Whether it’s solving the world’s biggest problems or investigating the potential of novel discoveries, researchers at UCF are on the edge scientific breakthroughs that aim to make an impact. Through the Research in 60 Seconds series, student and faculty researchers condense their complex studies into bite-sized summaries so you can know how and why Knights plan to improve our world.

Name: Kenicia Wright

Position: Assistant professor in the College of SciencesSchool of Politics, Security, and International Affairs

Why are you interested in this research?
As a first-generation college student, I find it important to develop research that centers on current events, or timely topics, and that has real-world/practical importance.

Who inspires you to conduct your research?
My research centers on examining the effects of multiple social identities on the policy preferences, policy implementation and policy outcomes. All of these factors are important for understanding and addressing concerning issues related to social inequality in the United States. I am motivated to conduct research in order to improve our understanding of the life experiences of Americans and the ways to promote a more equitable society.

How does UCF empower you to do your research?
I am empowered to do research through the financial support that I receive at UCF and the ideas that are derived from my interactions, discussions and through teaching so many of the intellectually curious, creative UCF Knights.

What major grants and honors have you earned to support your research?
I am the principal investigator of a grant from the U.S. National Science Foundation (with co-PI, Jalal Talabani Chair of Kurdish Political Studies Güneş Tezcür) that will allow us to study the group consciousness, policy preferences and politically related behavior of Latinx/Hispanic Americans; This is the first time a faculty member in the School of Politics, Security, and International Affairs has been awarded an NSF grant.

I have also recently received smaller grants and awards for my research, including being awarded School of Politics, Security, and International Affairs/College of Sciences research support grants, the Best Paper on Race and Intersectionality Award from the American Political Science Association Conference (Summer 2020), and a second-place prize at the New Perspectives and New Questions in Legislative Studies Conference (April 2021).

Why is this research important?
Research is important for providing insight on important and pressing issues.

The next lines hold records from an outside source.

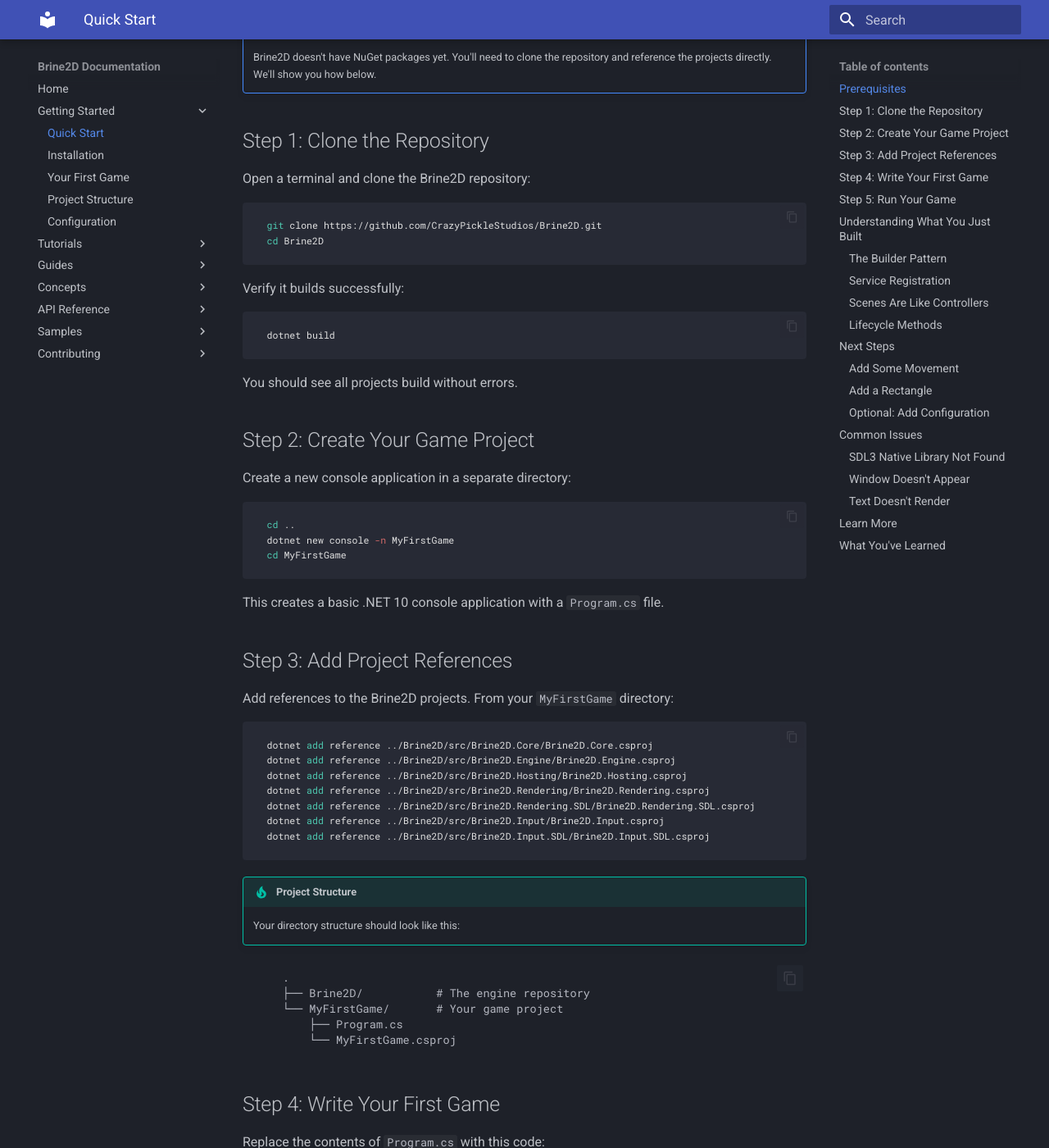
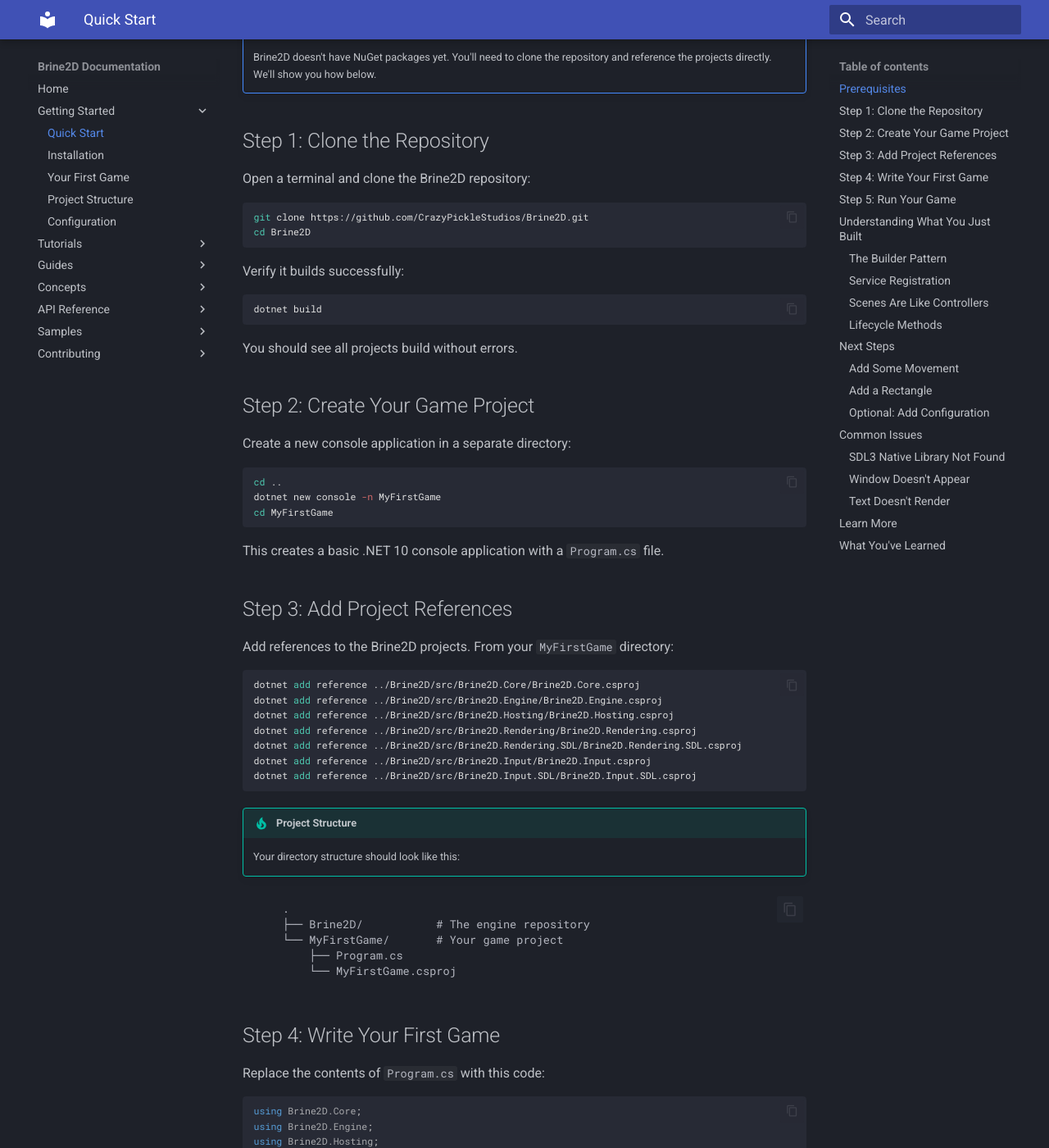
Before and after one commit to CrazyPickleStudios/Brine2D-Documentation, an MkDocs documentation site: the page built from docs/getting-started/quickstart.md, in a window 1280 px wide and 1400 px high, scrolled down 466 px. Shown: the whole window at 82% size. Built offline with MkDocs 1.6.1 and Material for MkDocs 9.7.7, drawn with Linux system fonts in a browser that asks for light colours; nearby versions of some CDN libraries.

Commit message:
fixing copy button, i think for real this time

```diff
--- a/docs/stylesheets/copy-button-fix.css
+++ /dev/null
@@ -1,3 +0,0 @@
-.md-code__button svg {
-    pointer-events: none;
-}
--- a/docs/stylesheets/prism-material-slate.css
+++ b/docs/stylesheets/prism-material-slate.css
@@ -22,12 +22,15 @@
 
 /* Code blocks */
 pre[class*="language-"] {
-    padding: .7720588235em 1.1764705882em;
     margin: 0.5em 0;
     overflow: auto;
     border-radius: 0.3em;
     background: hsla(var(--md-hue),15%,18%,1);
 }
+
+    pre[class*="language-"] > code {
+        padding: .7720588235em 1.1764705882em;
+    }
 
 :not(pre) > code[class*="language-"],
 pre[class*="language-"] {
--- a/mkdocs.yml
+++ b/mkdocs.yml
@@ -14,7 +14,6 @@
 
 extra_css:
   - stylesheets/prism-material-slate.css
-  - stylesheets/copy-button-fix.css
 
 nav:
   - Home: index.md
```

I examine questions related to social inequality and the effects of overlapping, social identities — understand the relationship between these factors is important for a comprehensive understanding of the factors that shape some of the challenges Americans face, as well as avenues for potentially mitigating them. This is important as American continues to grow and diversify.